Emilie, our first calf to born at La Singlarie back in September 2005, just over a year after we brought the farm gave birth to her calf of 2014 this afternoon. She is a gentle cow and a wonderful mother. The calf half Limousin like its mum and half Charolais is, farmer J thinks a female. Emilie was calm enough for us to take photos from a short distance as the calf was up and has suckled they have been left to bond together.
This evening all the herd welcomed the new member who is already walking and prancing around. Farmer J's going to have to get those ear tags in very soon over the next couple of days as this looks a lively calf who may just give him the run around.
Last January for farmer J's birthday I brought him a home brewing kit, firstly because in his dreams he wants a micro brewery and secondly there is only one type of British beer, Spitfire sold at the supermarket and a little expensive it is. Yes there are many Belgium and French beers but there alcohol content is far higher (and they are not quiet like an English beer on a Sunday, apparently) plus brewing your own works out far cheaper although don't take into account the number of bottles of beer needed to be drunk in order to be able to reuse them!
In order to make the beer it has to be kept at a constant temperature while it is fermenting so its had to wait a while as only the past fortnight has it been keeping at 19 degrees in the bathroom, the heater was on for a few days when temperature got down a bit and a beery smell started to take over the bathroom but today it was bottled.
Lots of washing, sterilising, rinsing and draining bottles later and waiting for the beer …
This weekend we had both master C and miss F and her partner Flo back for the weekend, Master C left Sunday afternoon and Miss F and Flo this morning but before they did a bit of work was completed.
All over the farm we have brambles growing, some are good that give us blackberries, although these are now beginning to get a bit out of hand and are in need of a harsh cut back the other brambles we have do no give fruit only hard work and torn arms from removing them.
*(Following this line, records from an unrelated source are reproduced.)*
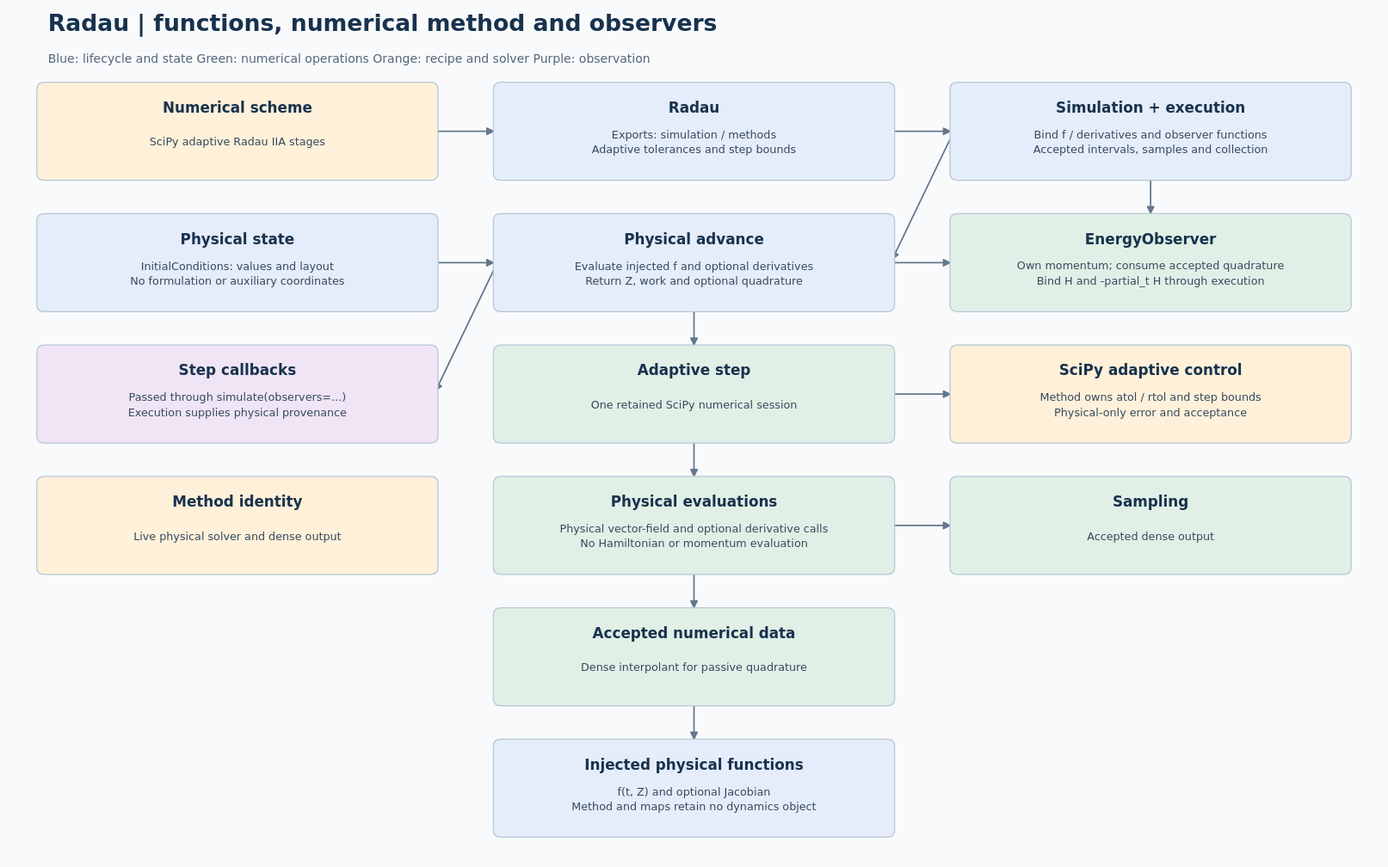
Earlier version of the PlantUML export docs/models/radau/simulation/radau-simulation-architecture.svg (Jugibe-52/GC2D_intranet). Its source is kept beside it as docs/models/radau/simulation/radau-simulation-architecture.puml.
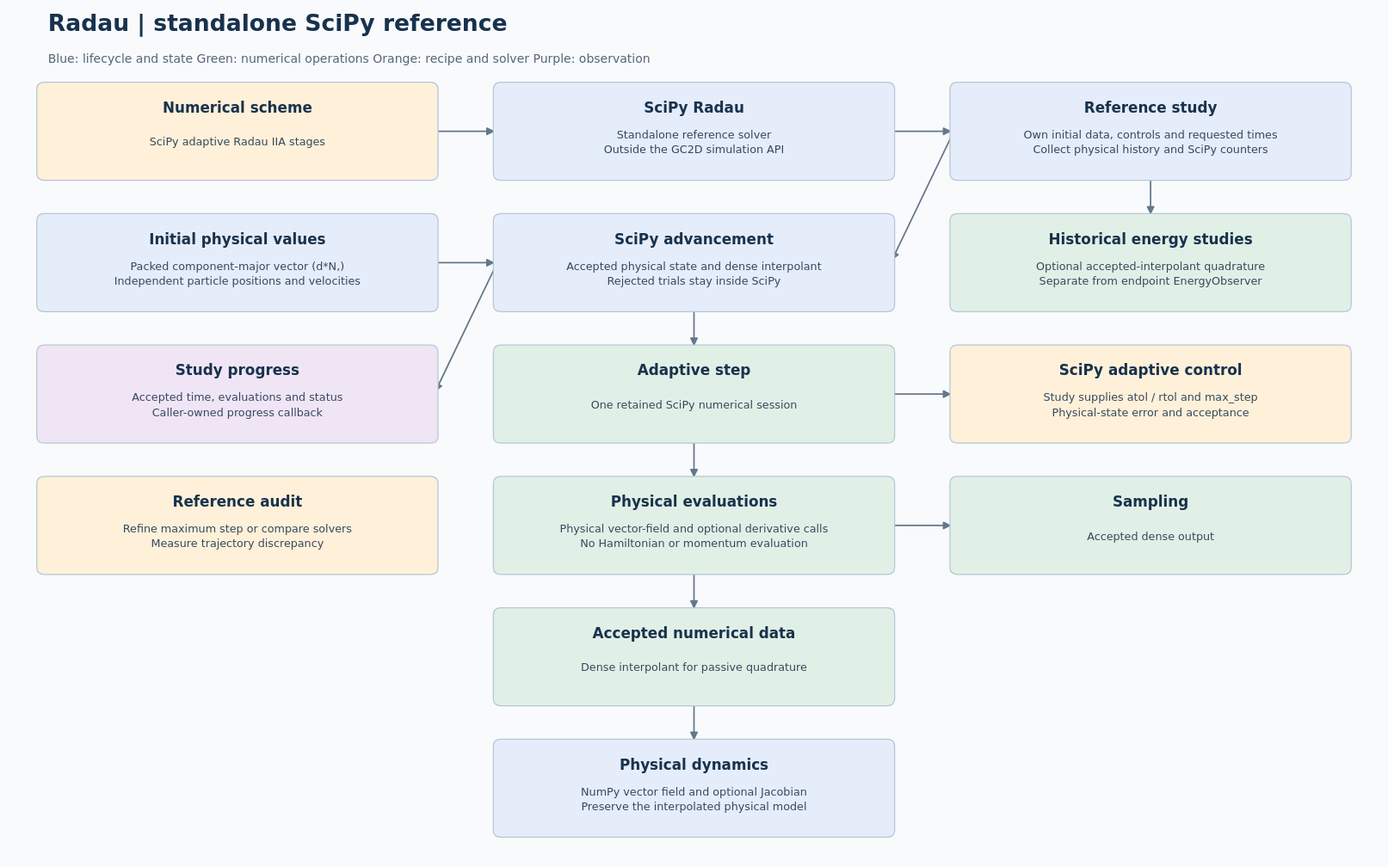
After the change.

Change to the diagram source:
```diff
@@ -3,26 +3,25 @@
   graph [rankdir=TB, bgcolor="#f8fafc"];
   node [shape=box, style="rounded,filled", fontname="DejaVu Sans"];
   recipe [label="Numerical scheme\nSciPy adaptive Radau IIA stages", fillcolor="#fff0d9"];
-  method [label="Radau\nExports: simulation / methods\nAdaptive tolerances and step bounds", fillcolor="#e5ecfa"];
-  driver [label="Simulation + execution\nBind f / derivatives and observer functions\nAccepted intervals, samples and collection", fillcolor="#e5ecfa"];
-  state [label="Physical state\nInitialConditions: values and layout\nNo formulation or auxiliary coordinates", fillcolor="#e5ecfa"];
-  advance [label="Physical advance\nEvaluate injected f and optional derivatives\nReturn Z, work and optional quadrature", fillcolor="#e5ecfa"];
-  energy [label="EnergyObserver\nOwn momentum; consume accepted quadrature\nBind H and -partial_t H through execution", fillcolor="#e1f0e6"];
-  observe [label="Step callbacks\nPassed through simulate(observers=...)\nExecution supplies physical provenance", fillcolor="#f0e5f5"];
+  method [label="SciPy Radau\nStandalone reference solver\nOutside the GC2D simulation API", fillcolor="#e5ecfa"];
+  driver [label="Reference study\nOwn initial data, controls and requested times\nCollect physical history and SciPy counters", fillcolor="#e5ecfa"];
+  state [label="Initial physical values\nPacked component-major vector (d*N,)\nIndependent particle positions and velocities", fillcolor="#e5ecfa"];
+  advance [label="SciPy advancement\nAccepted physical state and dense interpolant\nRejected trials stay inside SciPy", fillcolor="#e5ecfa"];
+  energy [label="Historical energy studies\nOptional accepted-interpolant quadrature\nSeparate from endpoint EnergyObserver", fillcolor="#e1f0e6"];
+  observe [label="Study progress\nAccepted time, evaluations and status\nCaller-owned progress callback", fillcolor="#f0e5f5"];
   projection [label="Adaptive step\nOne retained SciPy numerical session", fillcolor="#e1f0e6"];
-  solver [label="SciPy adaptive control\nMethod owns atol / rtol and step bounds\nPhysical-only error and acceptance", fillcolor="#fff0d9"];
-  placement [label="Method identity\nLive physical solver and dense output", fillcolor="#fff0d9"];
+  solver [label="SciPy adaptive control\nStudy supplies atol / rtol and max_step\nPhysical-state error and acceptance", fillcolor="#fff0d9"];
+  placement [label="Reference audit\nRefine maximum step or compare solvers\nMeasure trajectory discrepancy", fillcolor="#fff0d9"];
   compose [label="Physical evaluations\nPhysical vector-field and optional derivative calls\nNo Hamiltonian or momentum evaluation", fillcolor="#e1f0e6"];
   tangent [label="Sampling\nAccepted dense output", fillcolor="#e1f0e6"];
   maps [label="Accepted numerical data\nDense interpolant for passive quadrature", fillcolor="#e1f0e6"];
-  dynamics [label="Injected physical functions\nf(t, Z) and optional Jacobian\nMethod and maps retain no dynamics object", fillcolor="#e5ecfa"];
+  dynamics [label="Physical dynamics\nNumPy vector field and optional Jacobian\nPreserve the interpolated physical model", fillcolor="#e5ecfa"];
   recipe -> method;
   method -> driver;
   driver -> advance;
   state -> advance;
   advance -> projection;
   driver -> energy;
-  advance -> energy;
   advance -> observe;
   projection -> compose;
   projection -> solver;
```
They grow to a certain point when we can stand them no longer or they get in the way and look unsightly this is the time we say enough and start to cut them back. Monday morning farmer J started to hack away with his machete the brambles along the road side near our barn to recover an electric cable which they had grown over. In doing so he unearthed old metal farm machinery.
Bearing in mind we have now been here ten years this is the first time it had been seen buried under earth (there is a lot of old bits of machinery…
One plant that does grow well around the gites and garden and that I don't seem to be able to kill is lavender. In the summer the bushes are swarming with bees, hummingbird moths, butterflies and other flying insects, lot of holiday photos have been taken by keen photographers, some setting up chairs and waiting for ages with big cameras and lenses waiting for the right moment and right insect to land.
It does give a lovely show and smell as well, its picked and placed in vases in the gites by guests. Its very tactile and difficult to pass without a rub of a flower that's if you like the smell. I think its very much like marmite you either love it or hate it, a smell of memories of grans and old aunts who use to get given Yardley's old lavender smellies for presents. I like the smell but it can be quiet overpowering, especially when this year I have finally been able to save the dried flowers. Previous years other things have got in the way and its been to late, they got …